on the umpteenth anniversary
of the strawberry ice cream
and the wild run in the rain,
of her soaked braids over
her beaming face,
of his warm hands holding hers,
nothing remains -

a few shreds of hearts
that any wind takes.

photo art from

Friday, May 22, 2009

In my Garden

Little eerie kingdoms of beauty grace the shadows. I dream of being ant sized, about to walk through an enchanted forest,

gather fragrant pearls splattered on gowns of chlorophyll,

or hide unknown under a mallard’s wing and contemplate the world from the perspective of the spring sky.

Have a beautiful weekend, everyone!

Sunday, May 17, 2009


This little thing’s been somehow inspired by Karen’s “Ain’t Got No” and “The House of the Poet", although she's definitely got it and I'm looking for it... :-)

This is not a forget-me-not, but I liked this blue flower growing out of nowhere on a white beach in Mexico, last summer...

nobody comes
to this barren county,
no flash flood fingers
patter these deep canyons,
no rain drops
kiss this dust.
wary weary birds
take detours
over greener landscapes,
the sky is a cobweb
in the corner of
a condemned room.
the groundskeeper is
almost dead,
very sad;
he’s still rummaging
for his blue flower,
his forgotten forget-me-not,
somewhere among the rocks
of his life,
somewhere among the debris
of his time.
he can’t even compose
a damn’ travel guide.

Thursday, May 07, 2009

Another Blogiversary

This baby is two years old today.

Hard to believe, in a way, that it has happened and that it’s still going on.

I would like to thank all of my dear blogfriends for their graceful presence and their unrelenting support.
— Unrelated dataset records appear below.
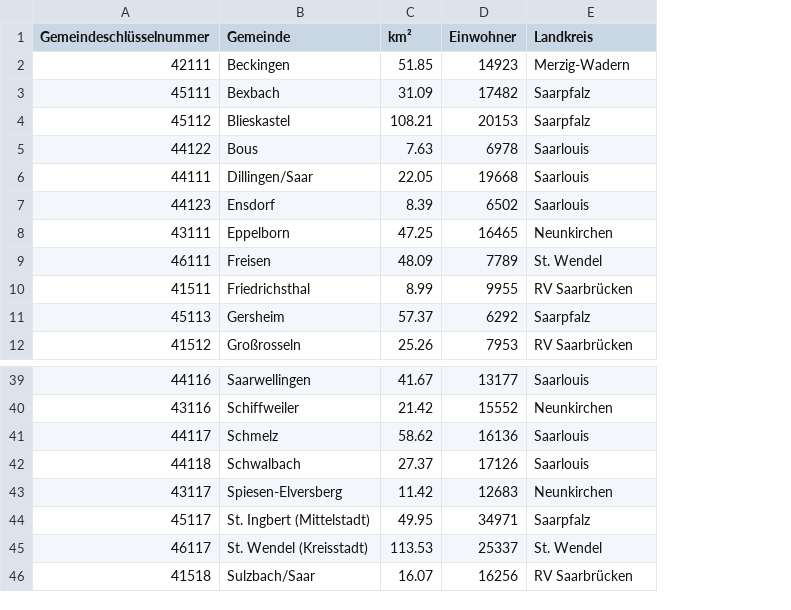
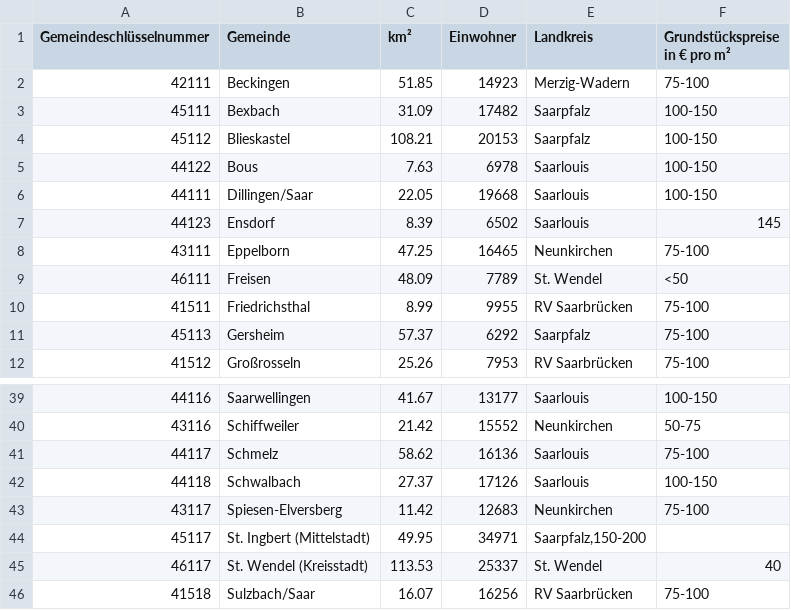
Before and after one commit to itsLuisa/data-science-company-clustering, a CSV file: more_features_data/Gemeinden.csv, drawn as a sheet; only a part is shown, gaps mark what is left out; the diff names each change by its address in the sheet, - before the commit and + after, or states it on an @@ line.

Commit message:
added approx cost of land

```diff
--- a/more_features_data/Gemeinden.csv
+++ b/more_features_data/Gemeinden.csv
+column F (Grundstückspreise in € pro m²), rows 2-12: 75-100 | 100-150 | 100-150 | 100-150 | 100-150 | 145 | 75-100 | <50 | 75-100 | 75-100 | 75-100; rows 39-46: 100-150 | 50-75 | 75-100 | 100-150 | 75-100 |  | 40 | 75-100
-E44 (Landkreis): Saarpfalz
+E44 (Landkreis): Saarpfalz,150-200
```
You are the pillars on which this (mostly) imaginary world is built.

Onward to another year.

Monday, May 04, 2009

Too Close to Home

When an evil menaces or touches others, obviously there is compassion, concern, even pain that we feel, but all are somehow cushioned by the relatively safe distance from which we think we can witness the events.

This past Saturday, we got a phone call from the Public Health department (or something like that) to inform us that there’s a confirmed case of swine influenza at my older daughter’s school, and not just in her school but in her very class.

I won’t try to describe the sinking feeling that swept over us – I can do that in fiction but not in real life.

The woman who called had a very professional voice, very calm, impassionate; she described symptoms, told us what to do, etc. etc. What she wouldn’t tell was the name of the sick child. I think that the protection of privacy is badly used in this case because knowing who it is would also help us know if our daughter was in contact with that child.

While I understand the need to keep panic under control, I don’t understand the serenity of these people after all the fuss from the media and the World Health Organisation. Is it a real threat or is it not? Anyway, I don’t understand why the school – this is a private school - is not closed and how all they’re offering is a “team of doctors and nurses” to greet the children in the morning and explain to them what to do (i.e. how to wash their hands).

Well, as many other parents did, I’m sure, we decided to keep our daughter home for a while, until things are sorted out, one way or another. She’s a bit worried about missing school, but not too much. After all, she gets to watch her favourite movies all over again (this morning she was watching the third instalment of the “Pirates of the Caribbean”)…